More than 60 tons of reinforcing steel were added to the dome and colonnade structures, along with concrete, epoxy and fiberglass to keep everything tight. Inside, workers erected scaffolding all the way to the top of the rotunda (185 feet above the floor) to repair damage to the domed ceiling and ornamental interior columns and plaster. Outside, at the very top of the dome, stone workers repaired the smaller masonry columns of the lantern. The lantern was damaged in the 1949 earthquake as well, but much of the original stonework remains. Keith Phillips, a stonemason from Tenino, carved new capitals to replace those broken in 2001.
"They reused much of the original stone [in 1949]," Schaefer says. "You can see how this has been repaired. It's just beautiful craftsmanship throughout."
Because the building is listed on the National Register of Historic Places and because federal funds were used for earthquake repair, all work must meet the standards of the Secretary of the Interior for a historic rehabilitation. The central effort of Phase Two is to upgrade the internal systems of the building -- plumbing, electrical, data, heating, air conditioning -- to 21st-century standards while retaining historic character and integrity. The process has much in common with modern surgical techniques, though writ very large.
"All of the conduits and all of the ductwork are being replaced in the building," says Schaefer. "All of the plumbing, all of the electrical has to be all new, and it has to go back in the same confines. The ductwork that's going in is a lot more substantial than what was there, so we're utilizing vertical masonry chases."
A sprinkler system is being added, he says, along with changes to make the building more accessible. "We will not be totally ADA-compliant, because there were some restrictions we couldn't overcome. But there will be a large measure of accessibility added. We're making it a lot more friendly."
Concurrently, the contractors are repairing earthquake damage to interior walls in the offices and public spaces of the building's four main floors. Some of the original plaster cracked, but only plaster that has separated from the underlying masonry may be removed.
"We found out which areas of the plaster were de-laminated by literally going around and tapping on it," says Schaefer. "Where it was hollow, we mapped it out. Our challenge now is to replace what's damaged and make it look like nothing's changed."

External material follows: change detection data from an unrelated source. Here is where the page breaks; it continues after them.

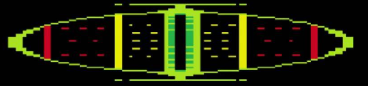
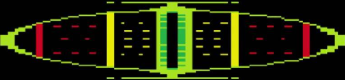
ATUALIZAções em algumas ações da prova de naturezas e balanceamento final

diff --git a/src/main/java/model/Evento/Prova/Provas/ProvasNaturezas.java b/src/main/java/model/Evento/Prova/Provas/ProvasNaturezas.java
@@ -18,10 +18,10 @@ public class ProvasNaturezas {
         int nivel = 1;
         ArrayList<AcaoBatalha> acoes = new ArrayList<>();
         // favor nao botar mais de 4 acoes em prol da UI
-        acoes.add(new AcaoBatalha("USAR CALCULADORA",  0.9f, 2, 0, 1, 0));
-        acoes.add(new AcaoBatalha("CHUTAR A RESPOSTA", 0.2f, 0, 1, 0, 0));
-        acoes.add(new AcaoBatalha("TENTAR COLAR DO COLEGA", 0.35f, 1, 1, 0, 0.5f));
-        acoes.add(new AcaoBatalha("DESISTIR",          1.0f, 0, 0, 0, 0));
+        acoes.add(new AcaoBatalha("USAR CALCULADORA",  0.9f, 2, 0, 0.25f, 1));
+        acoes.add(new AcaoBatalha("CHUTAR A RESPOSTA", 0.25f, 0, 1, 0, 1));
+        acoes.add(new AcaoBatalha("TENTAR COLAR DO COLEGA", 0.35f, 1, 1, 0, 2.25f));
+        acoes.add(new AcaoBatalha("RELER A QUESTÃO",          1.0f, 0, 0, 0, 0.75F));
 
         ProvaBatalha prova = new ProvaBatalha(
                 "Naturezas 1",
@@ -63,10 +63,10 @@ public class ProvasNaturezas {
     public static ProvaBatalha criarNaturezas2() {
         int nivel = 2;
         ArrayList<AcaoBatalha> acoes = new ArrayList<>();
-        acoes.add(new AcaoBatalha("USAR CALCULADORA",  0.9f, 2, 0, 1, 0));
-        acoes.add(new AcaoBatalha("CHUTAR A RESPOSTA", 0.2f, 0, 1, 0, 0));
-        acoes.add(new AcaoBatalha("TENTAR COLAR DO COLEGA", 0.35f, 1, 1, 0, 0.5f));
-        acoes.add(new AcaoBatalha("DESISTIR",          1.0f, 0, 0, 0, 0));
+        acoes.add(new AcaoBatalha("USAR CALCULADORA",  0.9f, 2, 0, 0.25f, 3f));
+        acoes.add(new AcaoBatalha("CHUTAR A RESPOSTA", 0.25f, 0, 1, 0, 4f));
+        acoes.add(new AcaoBatalha("TENTAR COLAR DO COLEGA", 0.35f, 1, 1, 0, 4.5f));
+        acoes.add(new AcaoBatalha("RELER A QUESTÃO",          1.0f, 0, 0, 0, 1.5F));
 
         ProvaBatalha prova = new ProvaBatalha(
                 "Naturezas 2",
@@ -89,7 +89,7 @@ public class ProvasNaturezas {
 
         prova.addQuestao(new Questao(
                 "Cinemática",
-                90f, AreaConhecimento.NAT,
+                60f, AreaConhecimento.NAT,
                 10f,
                 new AtaqueCarroAviao(null, null, 10f),
                 "Formulas e vetores.", "transito de feira de santana."

diff --git a/src/main/java/view/batalha/BattleRenderer.java b/src/main/java/view/batalha/BattleRenderer.java
@@ -33,6 +33,12 @@ public class BattleRenderer {
         return renderHitbox;
     }
 
+    private boolean playerInvulneravel = false;
+
+    public void setPlayerInvulneravel(boolean playerInvulneravel) {
+        this.playerInvulneravel = playerInvulneravel;
+    }
+
     /**
      * Redesenha a arena inteira a partir do estado atual.
      * Remove todos os filhos dinâmicos (índice > 4, preservando fundo + bordas)
@@ -62,8 +68,16 @@ public class BattleRenderer {
         float spriteLY = p.getY() - minY - visualH / 2;
 
         ImageView pSprite = criarSprite(p, visualW, visualH, spriteLX, spriteLY);
-        arenaPane.getChildren().add(
-                pSprite != null ? pSprite : buildRect(spriteLX, spriteLY, visualW, visualH, Color.RED));
+        javafx.scene.Node playerNode = pSprite != null ? pSprite : buildRect(spriteLX, spriteLY, visualW, visualH, Color.RED);
+
+        if (this.playerInvulneravel) {
+            // Blink effect: toggle visibility every 100ms
+            if ((System.currentTimeMillis() / 50) % 2 == 0) {
+                playerNode.setVisible(false);
+            }
+        }
+
+        arenaPane.getChildren().add(playerNode);
 
         if (renderHitbox) {
             float hitboxLX = p.getX() - minX - pW / 2;

diff --git a/src/main/java/controller/BatalhaController.java b/src/main/java/controller/BatalhaController.java
@@ -95,6 +95,13 @@ public class BatalhaController extends BaseController {
         return estadoAtual != null && estadoAtual.isBatalhaAnimal();
     }
 
+    public boolean isPlayerInvulneravel() {
+        if (estadoAtual != null && estadoAtual.getPlayerProva() != null) {
+            return estadoAtual.getPlayerProva().isInvulneravel();
+        }
+        return false;
+    }
+
     public List<AcaoBatalha> getAcoes() {
         if (estadoAtual == null)
             return new ArrayList<>();
@@ -178,14 +185,20 @@ public class BatalhaController extends BaseController {
             return 3.0f;
         }
         float precisao = (float) (1.5 - (distanciaDoCentro / 350.0) * 1.5);
-        return Math.max(0f, precisao);
+        precisao = Math.max(0f, precisao);
+        
+        if (precisao >= 1.40f) {
+            return precisao * 1.5f; // Bônus multiplicativo por acertar a zona amarela!
+        }
+        
+        return precisao;
     }
 
     /**
      * Define o que é um ataque perfeito com base na precisão.
      */
     public boolean isAtaquePerfeito(float precisao) {
-        return precisao >= 1.40f && precisao < 3.0f;
+        return precisao >= 2.10f && precisao < 3.0f;
     }
 
     /**

diff --git a/src/main/java/model/Ataque/Ataques/Prova/Naturezas/AtaqueCarroAviao.java b/src/main/java/model/Ataque/Ataques/Prova/Naturezas/AtaqueCarroAviao.java
@@ -13,8 +13,8 @@ public class AtaqueCarroAviao extends Ataque {
     private float timerCarro = 0;
     private float timerAviao = 0;
     
-    private final float SPAWN_DELAY_CARRO = 1.1f;
-    private final float SPAWN_DELAY_AVIAO = 0.8f;
+    private final float SPAWN_DELAY_CARRO = 1.3f - (dificuldade/100);
+    private final float SPAWN_DELAY_AVIAO = 1f - (dificuldade/100);
     
     private final float FASE_1_DURACAO = 20f;
 

diff --git a/src/main/java/model/Player/PlayerProva.java b/src/main/java/model/Player/PlayerProva.java
@@ -116,6 +116,10 @@ public class PlayerProva extends EntidadeBatalha {
         tempoImunidadeRestante = TEMPO_IMUNIDADE; 
     }
 
+    public boolean isInvulneravel() {
+        return this.tempoImunidadeRestante > 0;
+    }
+
     @Override
     public void atualizarPosicao(float deltaTime) {
 

diff --git a/src/main/java/service/batalha/BatalhaLoopService.java b/src/main/java/service/batalha/BatalhaLoopService.java
@@ -96,7 +96,7 @@ public class BatalhaLoopService {
     public void atacarOponenteAtual(EstadoBatalha estado, float multiplicadorPrecisao) {
         Oponente oponenteAtual = estado.getOponenteAtual();
         if (oponenteAtual != null && !oponenteAtual.isDerrotado()) {
-            if(multiplicadorPrecisao < 1.25){
+            if(multiplicadorPrecisao < 2.0f){
                 estado.getPlayerProva().setTodosAcertosPerfeitos(false);
             }
             float danoCausado = estado.getPlayerProva().getDanoAtaque() * multiplicadorPrecisao;

diff --git a/src/main/java/view/batalha/MinigameBatalha.java b/src/main/java/view/batalha/MinigameBatalha.java
@@ -75,7 +75,7 @@ public class MinigameBatalha {
         feedbackText = new Text();
         feedbackText.setVisible(false);
 
-        minigameBox.setOnMouseClicked(e -> finalizar());
+        minigameBox.setOnMousePressed(e -> finalizar());
 
         container.getChildren().addAll(titulo, minigameBox, instrucao, feedbackText);
         return container;

diff --git a/src/main/java/view/cena/CenaBatalha.java b/src/main/java/view/cena/CenaBatalha.java
@@ -183,6 +183,7 @@ public class CenaBatalha extends StackPane {
         hud.atualizarTextosHUD(maxHpOponente, maxTurnosOponente);
 
         if (estadoUI == EstadoUI.INIMIGO_ATACANDO && arenaPane != null) {
+            renderer.setPlayerInvulneravel(batalhaController.isPlayerInvulneravel());
             renderer.renderFrame(arenaPane, batalhaController.getEstadoController().getEstadoBatalha());
         }
     }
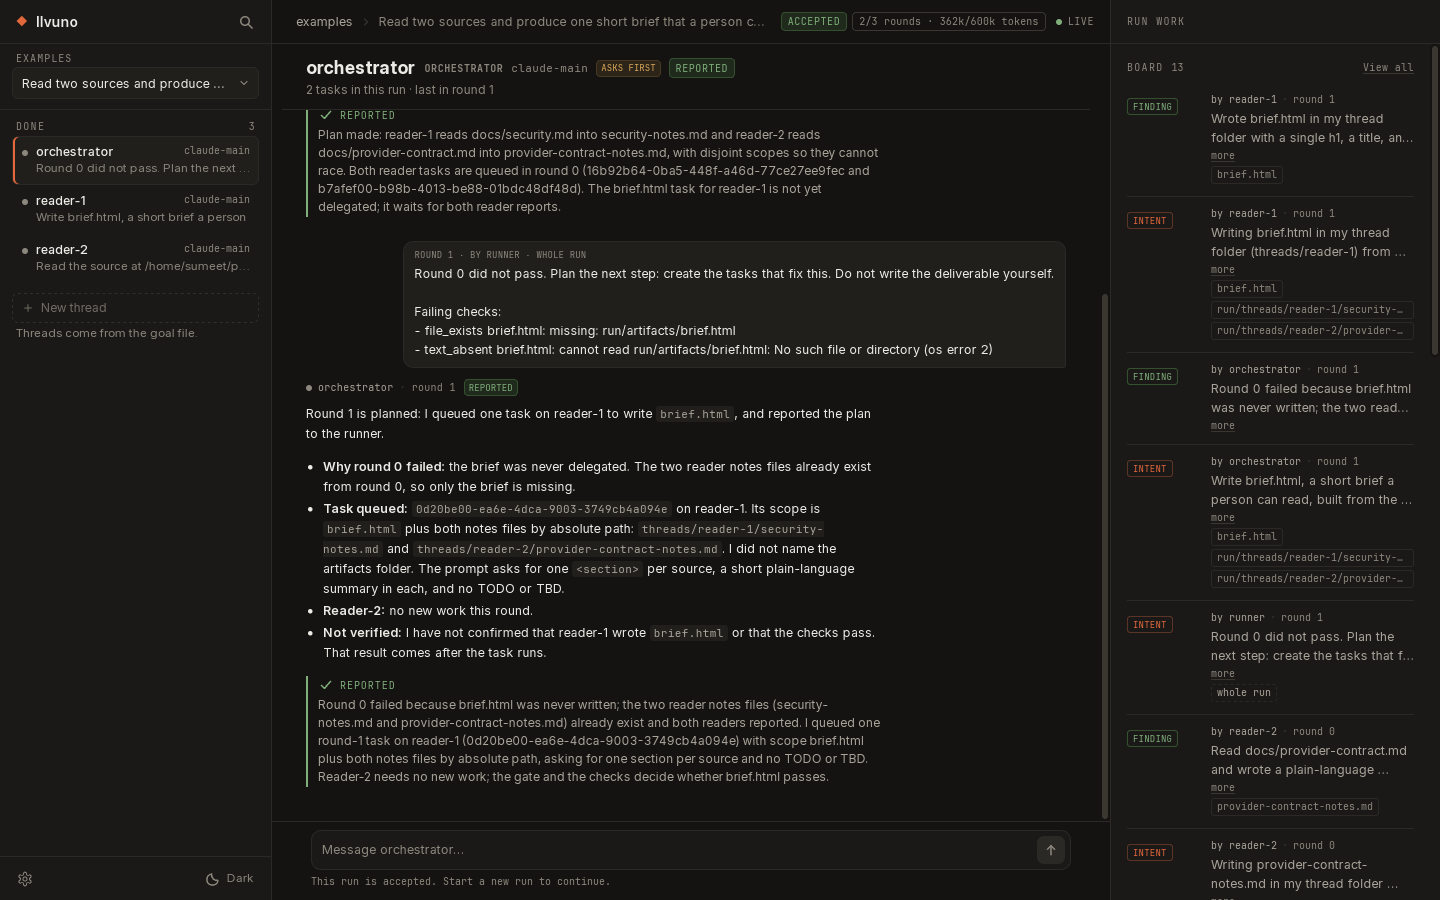
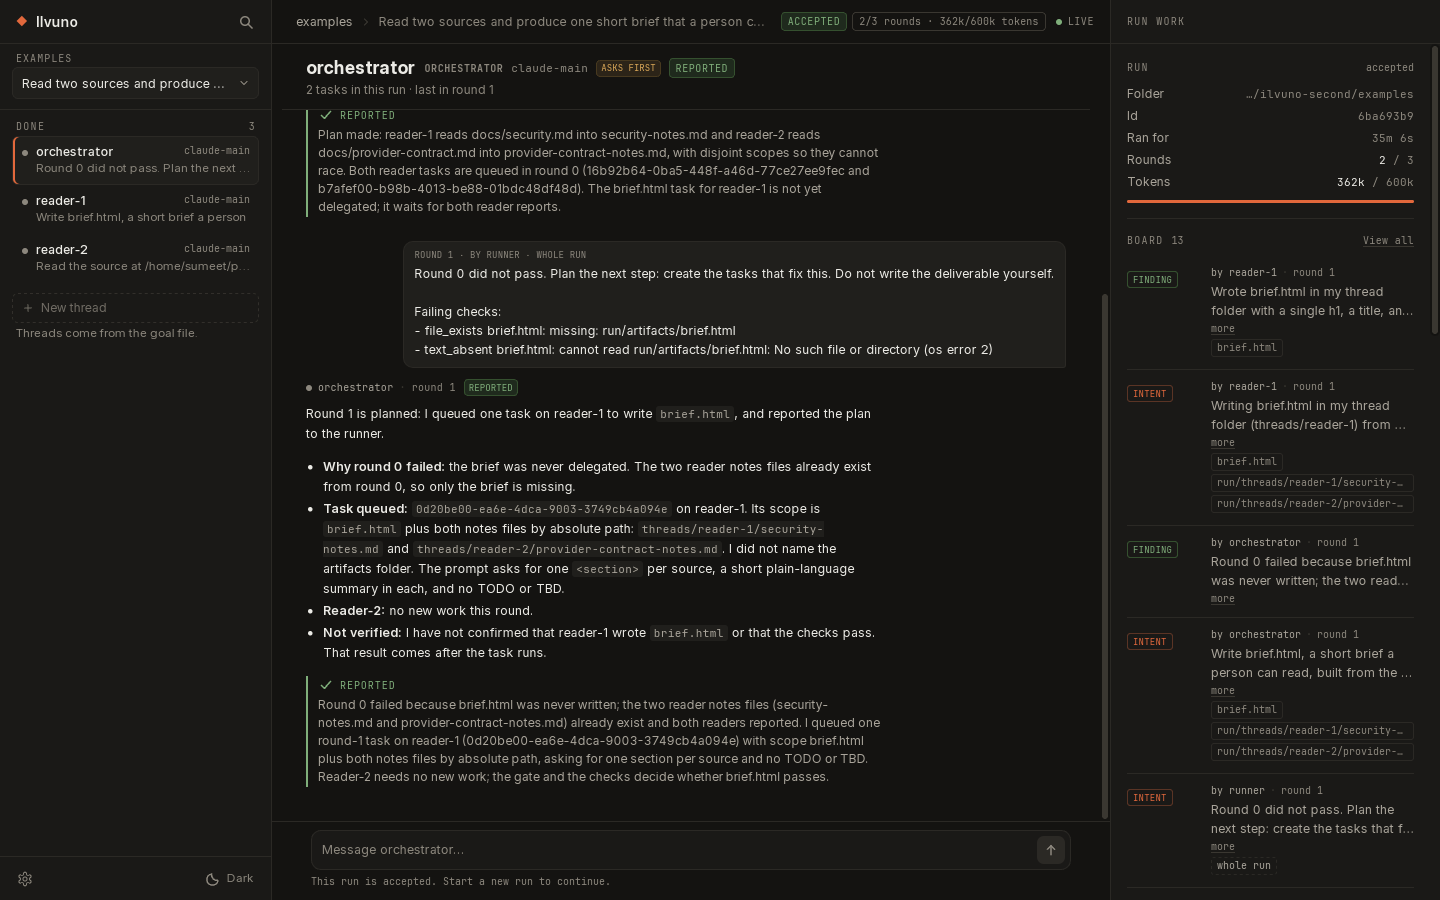
feat(window): the run's facts, back in the rail
The v3 shell showed what a run had done; v4 dropped it. The right rail now
opens with a Run block: folder, run id, how long it has run, rounds used against
the cap, tokens used against the cap, and a bar. Every value is a field on
GET /runs/:id. There is no dollar figure, because the engine records no cost —
the $0.12 the v3 mock showed was invented.

tools/shot.sh takes ILVUNO_WINDOW_SIZE now. Without a window manager, resizing
the X window does not resize the page inside it, so a width check at 1280 was
really a 1440 page cropped to 1280. tools/shots.sh also enforces its own
1440x900 display now.

Screenshots regenerated, threads.png shows the block.

diff --git a/crates/desktop/ui/app.js b/crates/desktop/ui/app.js
@@ -462,6 +462,13 @@
     return String(path || '').replace(/^\/home\/[^/]+/, '~');
   }
 
+  // The rail has room for two folder names, not the whole path; the title attribute keeps the rest.
+  function tailPath(path, keep = 2) {
+    const parts = String(path || '').split('/').filter(Boolean);
+    if (parts.length <= keep) return parts.join('/');
+    return '…/' + parts.slice(-keep).join('/');
+  }
+
   // Paths are shown relative to the repo root, the same way the export does it.
   function rootPath() {
     const project = projectPath();
@@ -1183,6 +1190,7 @@
     }).join('');
 
     return `
+      ${runFactsHtml(state.detail.run)}
       <section class="fsec" aria-labelledby="sec-board">
         <div class="fsec-head"><h2 id="sec-board">Board</h2><span class="n">${ledger.length}</span>
           <button class="fsec-link" data-act="board">View all</button></div>
@@ -1210,6 +1218,35 @@
   function roundOfArtifact(a) {
     const m = String(a.path || '').match(/\/rounds\/r(\d+)\//);
     return m ? Number(m[1]) : -1;
+  }
+
+  function fmtDuration(ms) {
+    const s = Math.max(0, Math.round(Number(ms) / 1000));
+    if (s < 60) return `${s}s`;
+    const m = Math.floor(s / 60);
+    if (m < 60) return `${m}m ${s % 60}s`;
+    return `${Math.floor(m / 60)}h ${String(m % 60).padStart(2, '0')}m`;
+  }
+
+  // What the run is, in one block. Every value is a field on GET /runs/:id; nothing is estimated,
+  // and a missing value shows a dash rather than a zero.
+  function runFactsHtml(run) {
+    const budget = state.detail?.goal?.budget || {};
+    const started = Number(run.started_at || 0);
+    const ranFor = started ? fmtDuration((run.ended_at ? Number(run.ended_at) : Date.now()) - started) : '—';
+    const tokens = Number(run.tokens_used || 0);
+    const cap = Number(budget.tokens || 0);
+    const pct = cap ? Math.min(100, Math.round((tokens / cap) * 100)) : 0;
+    return `
+      <section class="fsec" aria-labelledby="sec-run">
+        <div class="fsec-head"><h2 id="sec-run">Run</h2><span class="n">${esc(statusWord(run.status))}</span></div>
+        <div class="frow"><span>Folder</span><span class="v" title="${esc(run.project || '')}">${esc(tailPath(run.project) || '—')}</span></div>
+        <div class="frow"><span>Id</span><span class="v" title="${esc(run.id || '')}">${esc(String(run.id || '—').slice(0, 8))}</span></div>
+        <div class="frow"><span>Ran for</span><span class="v">${esc(ranFor)}</span></div>
+        <div class="frow"><span>Rounds</span><span class="v"><b>${roundsUsed()}</b>${budget.rounds ? ' / ' + esc(budget.rounds) : ''}</span></div>
+        <div class="frow"><span>Tokens</span><span class="v"><b>${compact(tokens)}</b>${cap ? ' / ' + compact(cap) : ''}</span></div>
+        ${cap ? `<div class="bar${pct >= 90 ? ' hot' : ''}" role="img" aria-label="${pct}% of this run's token budget used"><i style="width:${pct}%"></i></div>` : ''}
+      </section>`;
   }
 
   function renderFacts() {

diff --git a/crates/desktop/ui/style.css b/crates/desktop/ui/style.css
@@ -279,8 +279,11 @@ svg.ic.sm{width:12px;height:12px}
 .fsec-link{margin-left:auto;font-family:var(--mono);font-size:9.5px;line-height:1;letter-spacing:.04em;color:var(--ink-3);text-decoration:underline;text-underline-offset:2px;text-decoration-color:var(--line-2);white-space:nowrap}
 .fsec-link:hover{color:var(--ink);text-decoration-color:var(--ink-3)}
 .frow{display:flex;justify-content:space-between;align-items:baseline;gap:12px;padding:3px 0;font-size:12px;line-height:1.4;color:var(--ink-2)}
-.frow .v{font-family:var(--mono);font-size:10.5px;color:var(--ink-3);text-align:right;white-space:nowrap;font-variant-numeric:tabular-nums}
+.frow .v{min-width:0;overflow:hidden;text-overflow:ellipsis;font-family:var(--mono);font-size:10.5px;color:var(--ink-3);text-align:right;white-space:nowrap;font-variant-numeric:tabular-nums}
 .frow .v b{font-weight:400;color:var(--ink)}
+.bar{height:3px;margin:7px 0 1px;border-radius:2px;background:var(--line);overflow:hidden}
+.bar i{display:block;height:100%;background:var(--accent)}
+.bar.hot i{background:var(--red)}
 .chk-round{margin:7px 0 2px;font-family:var(--mono);font-size:9px;line-height:1.2;letter-spacing:.1em;text-transform:uppercase;color:var(--ink-3)}
 .chk-round:first-child{margin-top:0}
 .chk{display:grid;grid-template-columns:minmax(0,1fr) auto;align-items:start;gap:8px;padding:3px 0}

diff --git a/crates/desktop/src/main.rs b/crates/desktop/src/main.rs
@@ -3,6 +3,24 @@
 
 fn main() {
     tauri::Builder::default()
+        .setup(|app| {
+            // ILVUNO_WINDOW_SIZE=1280x900 opens the window at another size. tools/shot.sh uses it to
+            // check the layout at a width other than the 1440x900 in tauri.conf.json: without a window
+            // manager, resizing the X window does not resize the page inside it.
+            if let Some((w, h)) = size_from_env() {
+                use tauri::Manager;
+                if let Some(win) = app.get_webview_window("main") {
+                    win.set_size(tauri::PhysicalSize::new(w, h))?;
+                }
+            }
+            Ok(())
+        })
         .run(tauri::generate_context!())
         .expect("the Ilvuno window failed to start");
+}
+
+fn size_from_env() -> Option<(u32, u32)> {
+    let raw = std::env::var("ILVUNO_WINDOW_SIZE").ok()?;
+    let (w, h) = raw.split_once('x')?;
+    Some((w.trim().parse().ok()?, h.trim().parse().ok()?))
 }
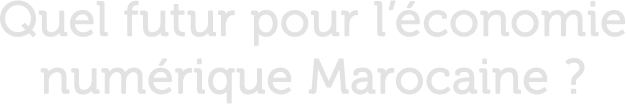
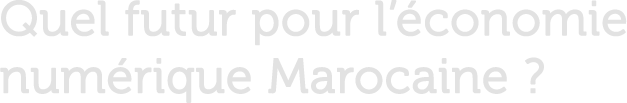
up

diff --git a/0311071998/index.html b/0311071998/index.html
@@ -126,7 +126,7 @@
   <br><a class="btn btn-primary btn-lg" href="" style="color:white;border-color:white;" role="button" data-toggle="tooltip" data-placement="top" title="" data-original-title="Tooltip on top">En savoir plus</a></p>
   </div>
 </div>
-<div align="left" class="jumbotron" style="background:url('http://i.imgur.com/83GCTNb.png');color:white;">
+<div align="left" class="jumbotron" style="background:url('http://i.imgur.com/83GCTNb.png');color:white;margin-top:-25px;">
 		<div class="container">
   <h2><img src="assets/img/eco-num.png"></h2>
   <p style="padding-right:50%;">Coniuncta et Le Grand Magazine (#lgm) s'associent dans le cadre d'une &eacute;mission diffus&eacute;e sur Chaine+ cet hiver.<br>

Construction is scheduled to be complete in November 2004 so the tenants can settle into their refurbished digs before the start of the legislative session in January 2005.
Publication date: 12/25/03